The Tournament of the Minds has been a feature of the World Congress of Neurology (WCN) since the meeting in London in 2001. The aim of the tournament has always been to amuse as well as to educate. Over the years, contestants have faced questions that tested not only their knowledge of neurology but also of the history and regional variations of our discipline.

The task of putting the questions together has always been a huge one, with major input from the host society. An experienced committee reviews the questions and tries to format them in such a way that the disadvantage of having English as a second language is minimised. This means relying as far as possible on visual clues and structuring questions so that reading speed is not vital.

The success of the tournament has always relied on the willingness of the contestants to play their role: No one should underestimate the courage and generosity required to appear on a stage and engage in a battle of wits with international colleagues.

To give a feeling of some of the questions asked, pictured here are questions from 2015 (Santiago) and 2017 (Kyoto).

The level of engagement in the tournament has fluctuated. In Sydney in 2005, there were no fewer than 16 teams entered. More recently, teams tend to have been put together at the last moment so that even some large countries have not fielded a team. Despite this, the standard of the questions and the performance of the stronger teams has remained excellent.

The Scientific Program Committee for WCN2019 in Dubai has confirmed its strong commitment to the tournament and has agreed to promote it with the intention of broadening its appeal. The key to achieving this will be for countries to nominate their teams well in advance. This will enable proper planning and will encourage those supporting each team to participate as audience members.

The format for the tournament will be the same as in recent conferences. There will be an initial knock-out session for all competing teams of 20 multiple choice questions. Audience members will have voting pads so that after each question, the answer is revealed, and we see how well the audience has performed! The top eight teams from this session will proceed to the semi-finals. In each semi-final, four teams answer 20 questions in a “first to the buzzer” format. The top two teams from each semi-final progress to the grand final, which again consists of 20 “first to the buzzer” questions.

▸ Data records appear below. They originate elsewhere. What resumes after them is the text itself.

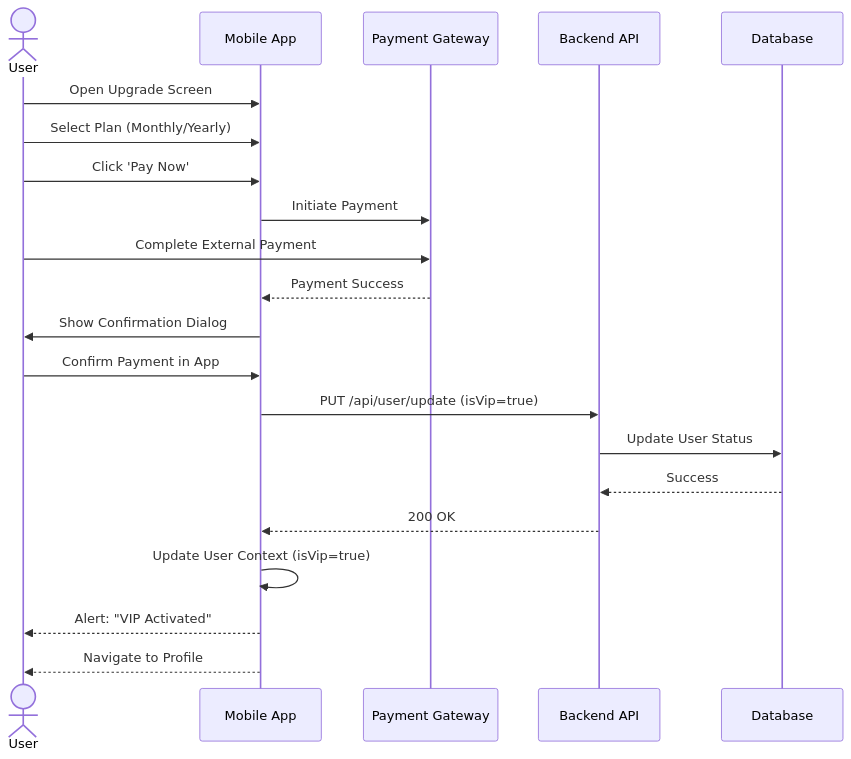
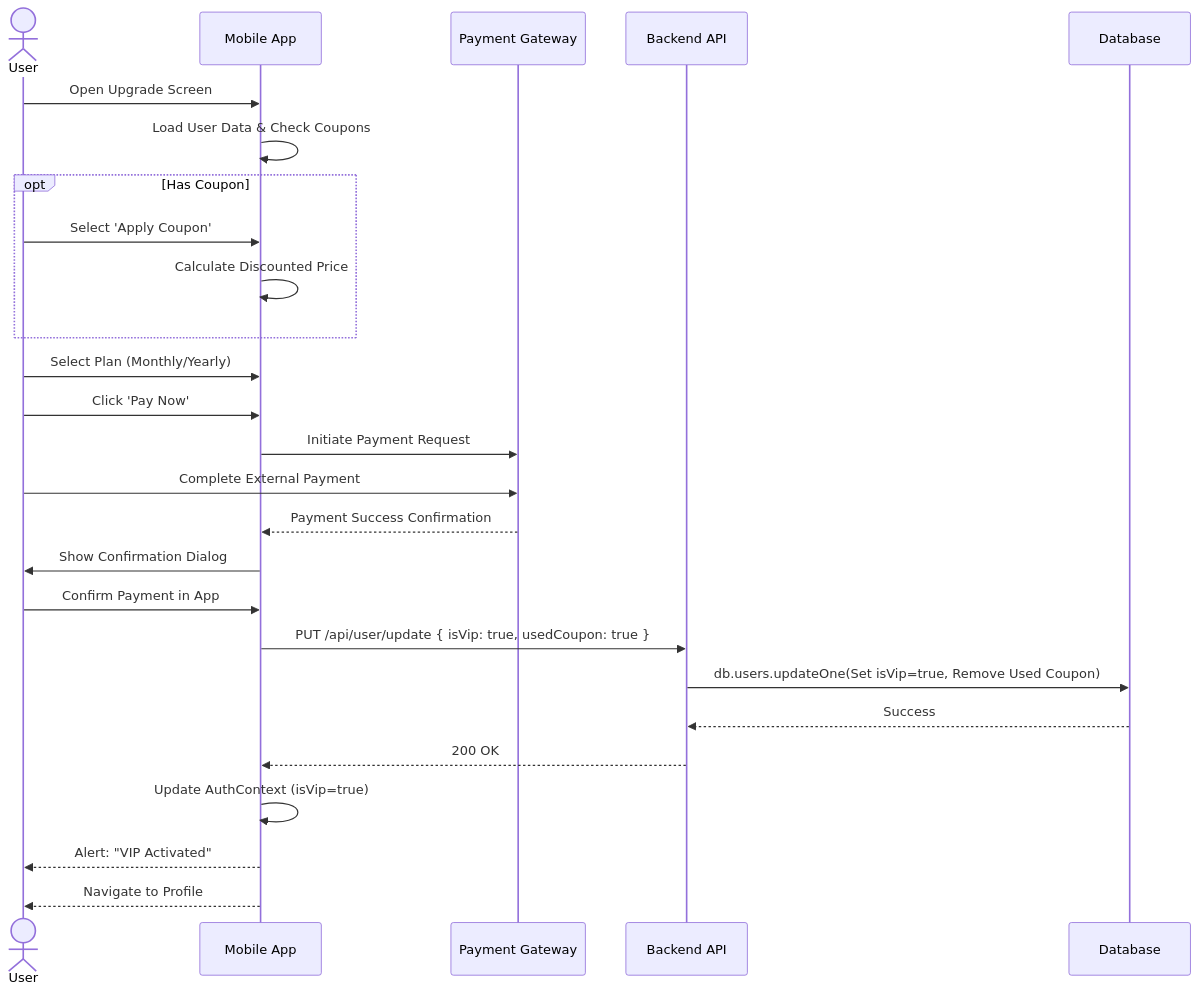
One commit to michaexxx2324/FYP changed the eighth of 12 diagrams in SequenceDiagrams.md. Above: the diagram before and after it, drawn with Mermaid. The commit also changed other lines of this file and 4 other files, not shown here.

````diff
--- a/SequenceDiagrams.md
+++ b/SequenceDiagrams.md
@@ -335,28 +371,35 @@
 ```mermaid
 sequenceDiagram
     actor User
     participant App as Mobile App
     participant Payment as Payment Gateway
     participant Server as Backend API
     participant DB as Database
 
     User->>App: Open Upgrade Screen
+    App->>App: Load User Data & Check Coupons
+    
+    opt Has Coupon
+        User->>App: Select 'Apply Coupon'
+        App->>App: Calculate Discounted Price
+    end
+
     User->>App: Select Plan (Monthly/Yearly)
     User->>App: Click 'Pay Now'
     
-    App->>Payment: Initiate Payment
+    App->>Payment: Initiate Payment Request
     User->>Payment: Complete External Payment
-    Payment-->>App: Payment Success
+    Payment-->>App: Payment Success Confirmation
     
     App->>User: Show Confirmation Dialog
     User->>App: Confirm Payment in App
     
-    App->>Server: PUT /api/user/update (isVip=true)
-    Server->>DB: Update User Status
+    App->>Server: PUT /api/user/update { isVip: true, usedCoupon: true }
+    Server->>DB: db.users.updateOne(Set isVip=true, Remove Used Coupon)
     DB-->>Server: Success
     Server-->>App: 200 OK
     
-    App->>App: Update User Context (isVip=true)
+    App->>App: Update AuthContext (isVip=true)
     App-->>User: Alert: "VIP Activated"
     App-->>User: Navigate to Profile
 ```
````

Each team consists of up to four members for each session. Substitutes are permitted if a team member is unavailable for a particular session.

To encourage countries to nominate teams for the tournament in 2019, the Scientific Program Committee has made a generous offer:

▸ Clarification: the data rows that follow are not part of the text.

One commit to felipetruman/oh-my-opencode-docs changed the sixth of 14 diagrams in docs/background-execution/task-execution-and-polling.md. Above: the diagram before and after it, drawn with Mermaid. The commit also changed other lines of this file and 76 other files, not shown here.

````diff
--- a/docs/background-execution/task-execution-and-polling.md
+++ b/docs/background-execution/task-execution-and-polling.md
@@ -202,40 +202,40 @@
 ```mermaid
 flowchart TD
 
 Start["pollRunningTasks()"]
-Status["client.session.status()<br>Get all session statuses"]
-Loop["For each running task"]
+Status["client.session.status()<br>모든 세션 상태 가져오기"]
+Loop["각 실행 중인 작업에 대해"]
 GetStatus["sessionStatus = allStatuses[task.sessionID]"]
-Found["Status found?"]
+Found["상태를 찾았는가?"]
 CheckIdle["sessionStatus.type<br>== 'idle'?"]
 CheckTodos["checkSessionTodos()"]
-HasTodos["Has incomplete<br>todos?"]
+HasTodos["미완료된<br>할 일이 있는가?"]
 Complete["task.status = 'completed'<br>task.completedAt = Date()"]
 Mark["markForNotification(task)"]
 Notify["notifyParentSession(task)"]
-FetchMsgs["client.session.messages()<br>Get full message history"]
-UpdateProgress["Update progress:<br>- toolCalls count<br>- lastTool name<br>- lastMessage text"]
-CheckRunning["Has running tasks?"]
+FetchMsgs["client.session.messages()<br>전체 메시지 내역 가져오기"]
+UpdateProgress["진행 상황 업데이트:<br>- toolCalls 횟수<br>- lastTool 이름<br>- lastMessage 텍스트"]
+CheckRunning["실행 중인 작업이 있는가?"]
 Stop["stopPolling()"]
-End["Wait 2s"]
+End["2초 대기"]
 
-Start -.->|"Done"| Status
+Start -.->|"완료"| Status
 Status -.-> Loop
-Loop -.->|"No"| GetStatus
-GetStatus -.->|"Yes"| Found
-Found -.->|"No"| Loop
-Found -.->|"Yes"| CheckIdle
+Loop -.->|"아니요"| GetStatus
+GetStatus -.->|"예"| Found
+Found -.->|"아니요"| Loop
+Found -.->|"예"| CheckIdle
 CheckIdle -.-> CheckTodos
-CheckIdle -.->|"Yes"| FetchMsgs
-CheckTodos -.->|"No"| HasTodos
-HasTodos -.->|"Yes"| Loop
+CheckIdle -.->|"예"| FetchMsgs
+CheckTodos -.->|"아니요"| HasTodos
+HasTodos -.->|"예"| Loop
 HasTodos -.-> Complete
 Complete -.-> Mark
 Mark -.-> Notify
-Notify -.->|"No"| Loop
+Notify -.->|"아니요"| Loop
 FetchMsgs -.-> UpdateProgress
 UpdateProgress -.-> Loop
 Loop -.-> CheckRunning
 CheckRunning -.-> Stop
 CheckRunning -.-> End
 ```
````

If any country’s society nominates a team of up to four members one month before the WCN2019, each of those four members will be entitled to a refund of their registration fees once they have completed all rounds of the tournament for which they qualify.

Furthermore, the four members of the winning team will be offered free registration for WCN 2021 in Rome.

We leave the policy of selecting teams to each member society. Many will choose to select bright young neurologists who might not, without the refund, be able to attend the conference. Others with a competitive spirit may simply choose what they perceive to be their strongest team. However, we encourage all member societies to put a team together, giving team members a great chance to engage in this educational and entertaining activity.

 


Answers to the questions are:

C: Easter Island or Rapa Nui. The macrolide was named rapamycin after Rapa Nui where it was discovered. TOR is an acronym for “target of rapamycin.”

C: Hiroshi Kawahara. He described the condition in 1897, 71 years before Kennedy in 1968.